It was the last golden time in America, before the Cuban Missile Crisis and Lee Harvey Oswald, when boys in jeans and crew cuts and Converse sneakers played Monopoly on sun-dappled porches and cherubic girls in pedal pushers skipped down to the creek to read Nancy Drew books in green-leafed seclusion. It was a time when a young boy’s greatest aspiration was to be the proud owner of a Schwinn Black Phantom bike, before being around girls started to make him feel weird and hair started growing in strange places.
And then along comes Anthony Hopkins, swinging a spiked war club and smashing his way through 11-year-old Bobby Garfield’s life. “I am Raging Adolescence, and this is my battle truncheon The End of Innocence!” Hopkins screams as he rampages his way through poor Bobby’s psyche, leaving nothing but the debris of kidhood and sad knowledge of the adult world in his wake.
Hopkins doesn’t actually scream, of course. Hopkins would never scream. Instead, he mumbles and never quite makes eye contact, which makes him a Great Actor and makes everyone go “Ooooo” and “Aaahhh” at his performance.
Ted Brautigan (Hopkins: Hannibal, The Grinch) moves into the upstairs apartment above Bobby (Anton Yelchin) and his widowed mom, Elizabeth (Hope Davis: Mumford, Arlington Road). Because Hearts in Atlantis is based on a Stephen King novella, there is something vaguely supernatural about Ted — it’s a sort of nebulous mysteriousness, so vague and undefined that when he tells Elizabeth, vaguely and mysteriously, that he is from “the North,” I thought, “Santa?” And when Ted sets Bobby on a secret mission to watch out for the “low men” who are after him, I concluded, “Ah, the elves.” If the movie is not gonna give me the information I need, I feel entirely justified in supplying it myself.
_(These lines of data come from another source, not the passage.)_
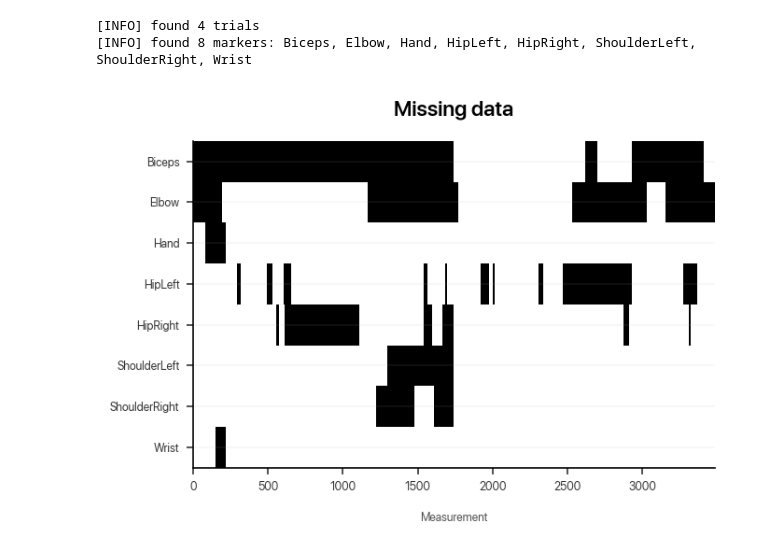
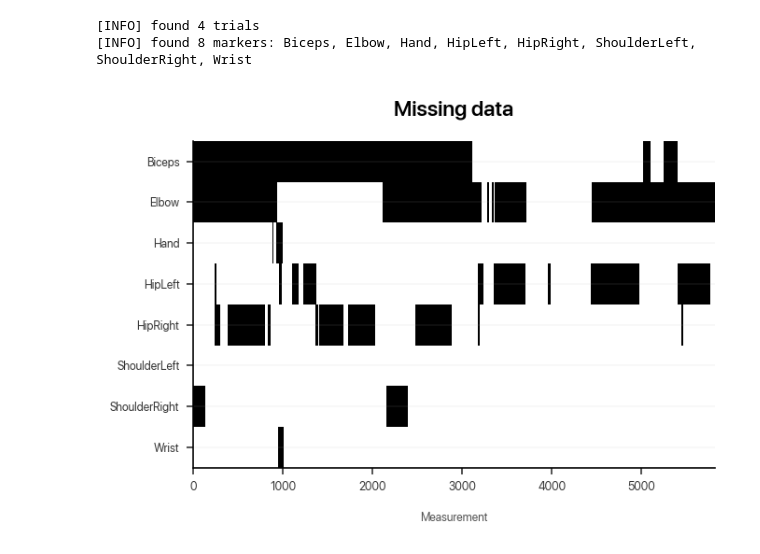
Before and after one commit to dlundgaard/dapup-mocap, a Jupyter notebook: analysis.ipynb, the cells around one changed output. Drawn from its saved outputs; the diff is of its cells as text; code cells hidden in the pictures.

```diff
--- a/analysis.ipynb
+++ b/analysis.ipynb
@@ -62,22 +62,22 @@ dataset = pd.Series(data = trials, index = range(1, len(trials) + 1), name = "Tr
 # %%
 def assess_missing(trial):
     a = []
     for marker in markers:
         subset = pd.concat([dataset[trial]["A"][marker], dataset[trial]["B"][marker]])
         a.append(subset.isna().any(axis = 1))
     b = np.array(a).astype(int)
     g = np.zeros((*b.shape, 3))
     g[b < 0.5] = [1] * 3
     g[b > 0.5] = [0] * 3
     plt.imshow(g, interpolation = "none", aspect = "auto")
     plt.yticks(range(len(markers)), markers)
     plt.xlabel("Measurement")
     plt.title("Missing data\n")
     plt.tight_layout()
 
-assess_missing(2)
+assess_missing(1)
 # %% [output]
-[figure, old version]
+[figure, new version]
 # %%
 def plot_position(trial, marker, axis):
     plt.figure()
```
Also changed, not shown: parts of 5 cells of this notebook.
And also because this is based on King, there is childhood purity of heart to be lost. There’s a carnival and a baseball glove and a first kiss… and big, scary cars with aggressive fins and Mom’s creepy, overly familiar boss. Sex rears its ugly yet fascinating head as Bobby’s friend Carol Gerber (Mika Boorem: The Patriot, Mighty Joe Young) starts getting mighty appealing. It’s very sweet… until all sorts of abusive males start clouding up the picture. Bobby, of course, is a veritable knight in shining armor, but does almost every other guy in the movie need to be such a pig, and every female a punching bag? We get it. We got it in the first hundred coming-of-age movies.
The film looks gorgeous — all late-afternoon sunlight and adorably elfin-yet-serious child actors — but that truncheon just keeps bashing you in the head: Isn’t! Growing! Up! Scary! Yet! Kinda! Interesting! Which is hardly surprising, considering that director Scott Hicks’ last film was Snow Falling on Cedars, another beautiful-looking film that was nothing more than an empty shell of propped-up emotion and pretty cardboard characters.
King’s novella was adapted by screenwriter William Goldman, who wrote The Princess Bride but also, we must never forget, dreck like The General’s Daughter. Is Goldman the one who came up with Ted’s adventure in babysitting, when he drags Bobby to the sleazy part of town called “Down There”?
Slam! That one gets you right between the eyes, doesn’t it?